Are you working on any exciting projects now?
I am working on a new personal series shooting models with no makeup. In a world so fixated on perfect beauty, I found that everyone was starting to look the same, using the same filters, doing the same “on-trend” makeup looks or having cosmetic procedures. I wanted to bring the focus back on what makes a model or human being stand out, their unique qualities and features without the makeup. I want to empower models and people, in general, to have confidence in themselves and love what makes them unique.
How have you used your success to bring goodness to the world?
Again being able to teach new faces on-set work etiquette, and helping them develop their self-confidence and inner belief has been a wonderful way to pass on my skills and knowledge to the next generation of models. I make a point of telling new models it’s always okay to say no on set if they are made to feel uncomfortable. A good modeling agency will always support their models and a good photographer would never push a model to do something they didn’t want to do. It’s something I learnt only after years of experience in the industry. On shoots I try to pass on as much knowledge as possible to help new models from making mistakes that are avoidable.
Can you share “5 Things Anyone Can Do To Take Stunning Photos”. Please an example for each.
- Connect with the person you are shooting, be curious, ask questions, get to know the subjects.
- It’s all in the eyes, as you get to know people you can see the moments reflected in the eyes.
- Silhouette is crucial, I was taught early that if you were to draw an outline of the subject in a photo and create that silhouette, it should be a beautiful shape.
- Shoot in black and white. Shooting in black and white allows you to focus on composition and feeling, without being distracted by colors or shades.
- Forget all the rules and do what you love. Once you’ve learnt the rules then throw them all out and push yourself to try new things. Most of the time they might not work but when they do it makes them all worth it.
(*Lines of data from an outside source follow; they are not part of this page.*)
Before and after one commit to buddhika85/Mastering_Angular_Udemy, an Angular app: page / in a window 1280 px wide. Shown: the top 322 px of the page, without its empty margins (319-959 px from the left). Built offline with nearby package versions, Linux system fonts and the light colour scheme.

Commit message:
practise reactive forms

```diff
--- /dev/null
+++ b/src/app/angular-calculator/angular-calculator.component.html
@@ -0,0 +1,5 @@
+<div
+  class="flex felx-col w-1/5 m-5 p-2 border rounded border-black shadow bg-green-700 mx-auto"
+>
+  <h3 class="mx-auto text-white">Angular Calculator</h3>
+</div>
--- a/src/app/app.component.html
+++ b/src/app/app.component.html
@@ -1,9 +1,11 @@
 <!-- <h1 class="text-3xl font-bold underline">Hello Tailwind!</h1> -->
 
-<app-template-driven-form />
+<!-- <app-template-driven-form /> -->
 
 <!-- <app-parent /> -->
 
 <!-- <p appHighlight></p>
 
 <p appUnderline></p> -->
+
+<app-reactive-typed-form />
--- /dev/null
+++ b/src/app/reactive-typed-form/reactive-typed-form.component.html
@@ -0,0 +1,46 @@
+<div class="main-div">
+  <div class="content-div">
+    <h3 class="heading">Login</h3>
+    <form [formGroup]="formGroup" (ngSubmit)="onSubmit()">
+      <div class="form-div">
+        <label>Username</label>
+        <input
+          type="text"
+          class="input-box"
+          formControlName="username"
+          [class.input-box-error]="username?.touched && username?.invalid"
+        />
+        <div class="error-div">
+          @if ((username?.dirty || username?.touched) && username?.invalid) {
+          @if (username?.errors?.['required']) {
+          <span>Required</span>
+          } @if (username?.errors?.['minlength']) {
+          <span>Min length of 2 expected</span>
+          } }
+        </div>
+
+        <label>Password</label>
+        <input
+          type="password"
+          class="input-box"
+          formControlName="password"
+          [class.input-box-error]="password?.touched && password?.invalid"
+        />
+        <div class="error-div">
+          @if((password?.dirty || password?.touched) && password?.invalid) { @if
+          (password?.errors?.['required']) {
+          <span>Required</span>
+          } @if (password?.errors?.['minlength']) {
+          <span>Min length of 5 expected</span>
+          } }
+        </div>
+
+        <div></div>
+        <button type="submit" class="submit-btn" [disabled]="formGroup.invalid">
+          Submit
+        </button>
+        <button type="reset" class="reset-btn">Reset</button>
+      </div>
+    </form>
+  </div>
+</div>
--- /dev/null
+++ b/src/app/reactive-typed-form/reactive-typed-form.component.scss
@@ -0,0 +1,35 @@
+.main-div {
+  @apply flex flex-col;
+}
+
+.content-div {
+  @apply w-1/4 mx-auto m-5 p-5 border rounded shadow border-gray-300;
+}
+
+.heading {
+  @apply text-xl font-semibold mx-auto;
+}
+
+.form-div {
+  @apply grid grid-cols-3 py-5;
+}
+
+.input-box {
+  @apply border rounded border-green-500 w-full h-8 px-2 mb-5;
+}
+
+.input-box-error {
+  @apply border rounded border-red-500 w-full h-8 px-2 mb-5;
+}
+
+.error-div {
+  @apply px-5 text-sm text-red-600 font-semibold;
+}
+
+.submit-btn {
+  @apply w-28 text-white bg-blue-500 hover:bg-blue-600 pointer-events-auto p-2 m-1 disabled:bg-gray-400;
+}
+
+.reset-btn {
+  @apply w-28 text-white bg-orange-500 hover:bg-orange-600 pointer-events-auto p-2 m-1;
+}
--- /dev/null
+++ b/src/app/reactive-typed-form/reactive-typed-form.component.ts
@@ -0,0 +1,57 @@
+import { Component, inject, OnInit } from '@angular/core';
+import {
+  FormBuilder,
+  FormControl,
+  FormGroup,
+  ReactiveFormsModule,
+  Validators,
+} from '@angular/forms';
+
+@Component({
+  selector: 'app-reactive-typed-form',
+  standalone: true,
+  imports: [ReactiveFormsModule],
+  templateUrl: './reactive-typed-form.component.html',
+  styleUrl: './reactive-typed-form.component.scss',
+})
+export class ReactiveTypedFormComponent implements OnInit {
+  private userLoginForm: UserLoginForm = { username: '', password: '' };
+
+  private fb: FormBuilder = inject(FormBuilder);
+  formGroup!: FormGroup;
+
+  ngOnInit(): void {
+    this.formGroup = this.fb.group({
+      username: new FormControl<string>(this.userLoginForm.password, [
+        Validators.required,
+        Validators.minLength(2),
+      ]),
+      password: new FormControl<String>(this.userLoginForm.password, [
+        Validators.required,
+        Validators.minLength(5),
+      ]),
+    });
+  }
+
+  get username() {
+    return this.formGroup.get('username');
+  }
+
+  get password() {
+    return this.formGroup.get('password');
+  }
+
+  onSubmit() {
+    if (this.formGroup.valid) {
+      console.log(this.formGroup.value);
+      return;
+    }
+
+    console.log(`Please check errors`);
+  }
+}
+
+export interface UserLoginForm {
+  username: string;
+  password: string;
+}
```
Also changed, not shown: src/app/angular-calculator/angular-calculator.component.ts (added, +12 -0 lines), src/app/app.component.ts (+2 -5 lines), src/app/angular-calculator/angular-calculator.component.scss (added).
You are a person of great influence. If you could start a movement that would bring the most amount of good to the most amount of people, what would that be? You never know what your idea can trigger.
I would start a movement encouraging people to ditch the filters and the makeup. Having grown up in a world pre-instagram I find it heartbreaking that so many people have a tough time seeing their beauty. I blame the invention of filters. I really believe that if people can find the things in them that make them strong and unique and embrace them they truly can take over the world and that in my mind would do the most amount of good to the most amount of people.
How can our readers follow you on social media?
My Instagram is @photobylay
This was very inspiring. Thank you so much for joining us!